  • Size fraction: Ideally crushed and screened rock, development, or run-of-mine waste (sometimes imported waste). Particle size optimisation required to maximise packing density
  • Delivery method: LHD or haul truck. Cementitious slurry via agitator truck or slickline from surface
  • Exposure: Possible to achieve strengths >4 MPa depending on mix. Vertical exposure
  • Considerations: Mixing or dosing bays required. Headroom for tipping trucks and the development of tip heads in some cases. Ejector trucks sometimes considered
  • Quality: Size manipulation, mixing systems and deposition method greatly affects the final product quality
  • Relative cost: Low to High. Trade-off between capital and operating costs
  • Excellent for: Filling voids which will be exposed during future mining
Hydraulic fill
  • Description: Hydraulic disposal of tails into stope, with or without Solids will settle and require topping up to full on several occasions. Fill fence designed to allow water to escape
  • Size fraction: Refer to Figure 1; coarser than paste fill. Often requires hydrocyclone (or similar) to modify Particle Size Distribution (PSD)
  • Delivery method: Reticulated from surface. Contained behind fill fence
  • Exposure: Generally vertical exposure or as a working platform. Cement required for vertical exposure
  • Considerations: The backfill dewaters during placement so increases demand on mine dewatering system. Requires topping up as backfill dewaters. Water cannot be allowed to accumulate in the stope as this poses a risk of failure or inundation to the mining operation
  • Quality: Good quality control possible, susceptible to binder segregation during dewatering
  • Relative cost: Low cost for a hydraulically delivered product but cement cost is high where required
  • Excellent for: Establishing working platforms and vertical exposure where mine water is not considered a problem
Paste fill/ Cemented aggregate fill
  • Description: Binder added to whole-stream tailings, with or without aggregate and reticulated into the mine void
  • Size fraction: Refer to Figure 1; rule of thumb is minimum 15% passing 20 µm
  • Delivery method: Reticulated from surface. Contained behind fill fence
  • Exposure: Vertical or horizontal. Strengths vary by design
  • Considerations: Engineered barricades required to manage placement. Cannot be placed without binder. Generally, requires a cap of hard material to enable equipment movement on surface
  • Quality: High quality control, homogenous product
  • Relative cost: Capital cost generally higher but operating costs lower than for hydraulic fill. Costs must be traded off vs backfill quality
  • Excellent for: Stabilising voids and backfilling workings and filling voids which will be exposed during future mining exposures

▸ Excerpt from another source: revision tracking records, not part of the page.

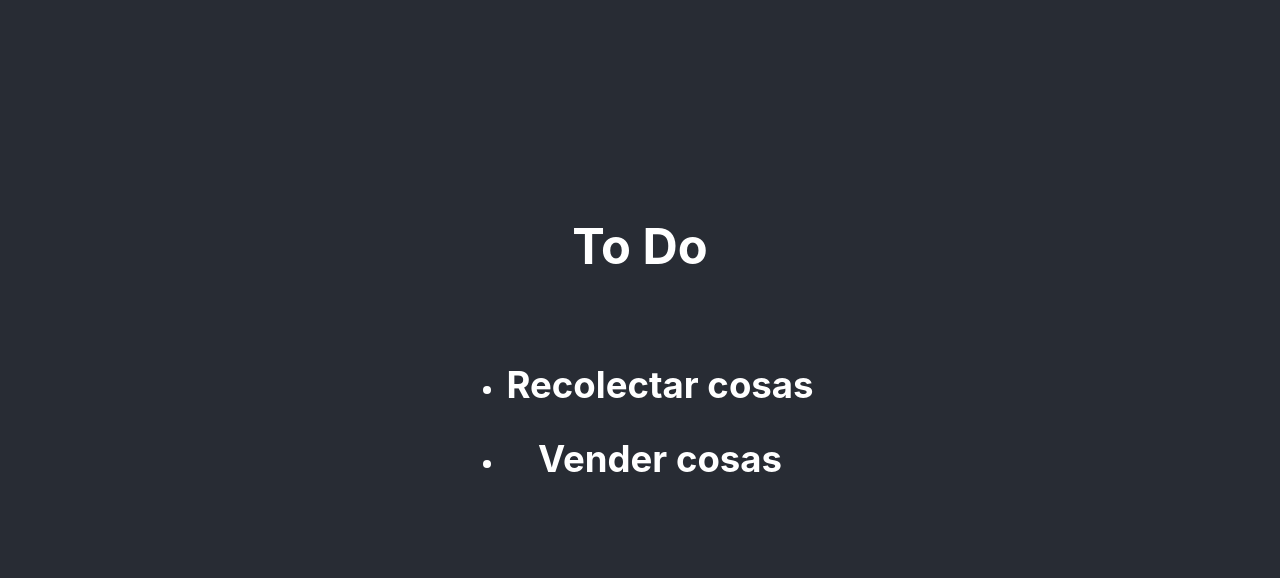
Repository: ChristianGecchelin/ts-react-context
Page: /
These files come from the project's save history. The page is drawn as it stood at one moment and after the next save; the edit follows.
The browser window is 1280 px wide. The pictures show the whole page.
The project was rebuilt for these pictures with package versions that can differ from the ones it lists, and the page was loaded fresh each time.

Above is the page before, as saved 2022-08-17 19:46:28.

After the next save:
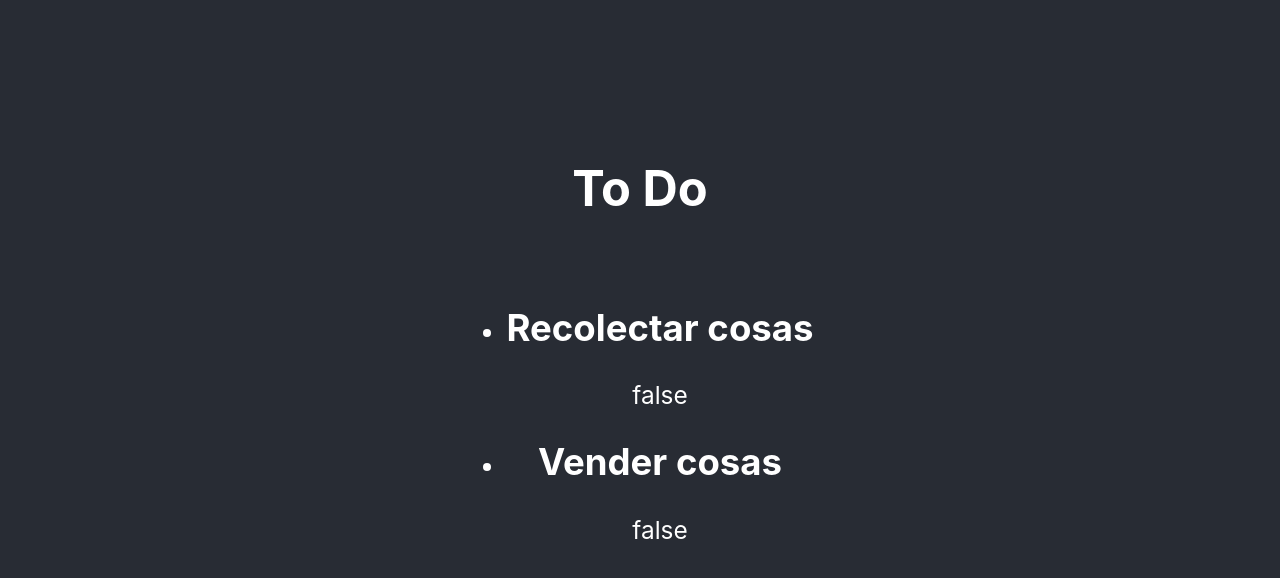
Saved 34 s later.
--- a/src/todo/components/TodoList.tsx
+++ b/src/todo/components/TodoList.tsx
@@ -9,7 +9,7 @@ export const TodoList = () => {
         {todoState.todos.map(todo=>
         <li>
             <h2>{todo.desc}</h2>
-            <p>{todo.completed}</p>
+            <p>{todo.completed.toString()}</p>
         </li>
         )}
     </ul>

Figure 1 Idealised PSDs for Paste, Sand and Hydraulic Fill[1]

A range of backfilling options have been presented, and within each of these are a range of permutations to suit individual mines. The choice of backfill type should be driven by the mine requirements and most importantly, should be designed to reflect the life of mine material balance and to enable the quality control necessary to achieve the expected strength results.

[1] Sivakugan, N., Veenstra, R. & Naguleswaran, N. 2015. Underground Mine Backfilling in Australia Using Paste Fills and Hydraulic Fills. Int. J. Geosynth. And Ground Eng. 1:18

About The Author
Andy Beveridge
BSc. (Hons), ACSM, Applied Geology, MAusIMM(CP)

Andy has worked on a variety of civil and mining projects and undertaken various roles including Paste, Geotechnical, Project and Service Engineering. He has significant site experience and specialises in the design and application of backfill for mining applications. Works have included engineering studies ranging from scoping to feasibility level, through to the construction, retrofitting and maintenance of fixed and mobile plants. Additionally, Andy has operated as a Geotechnical Engineer in large open pit and underground operations where he was responsible for a team of engineers and the stability of the mine workings.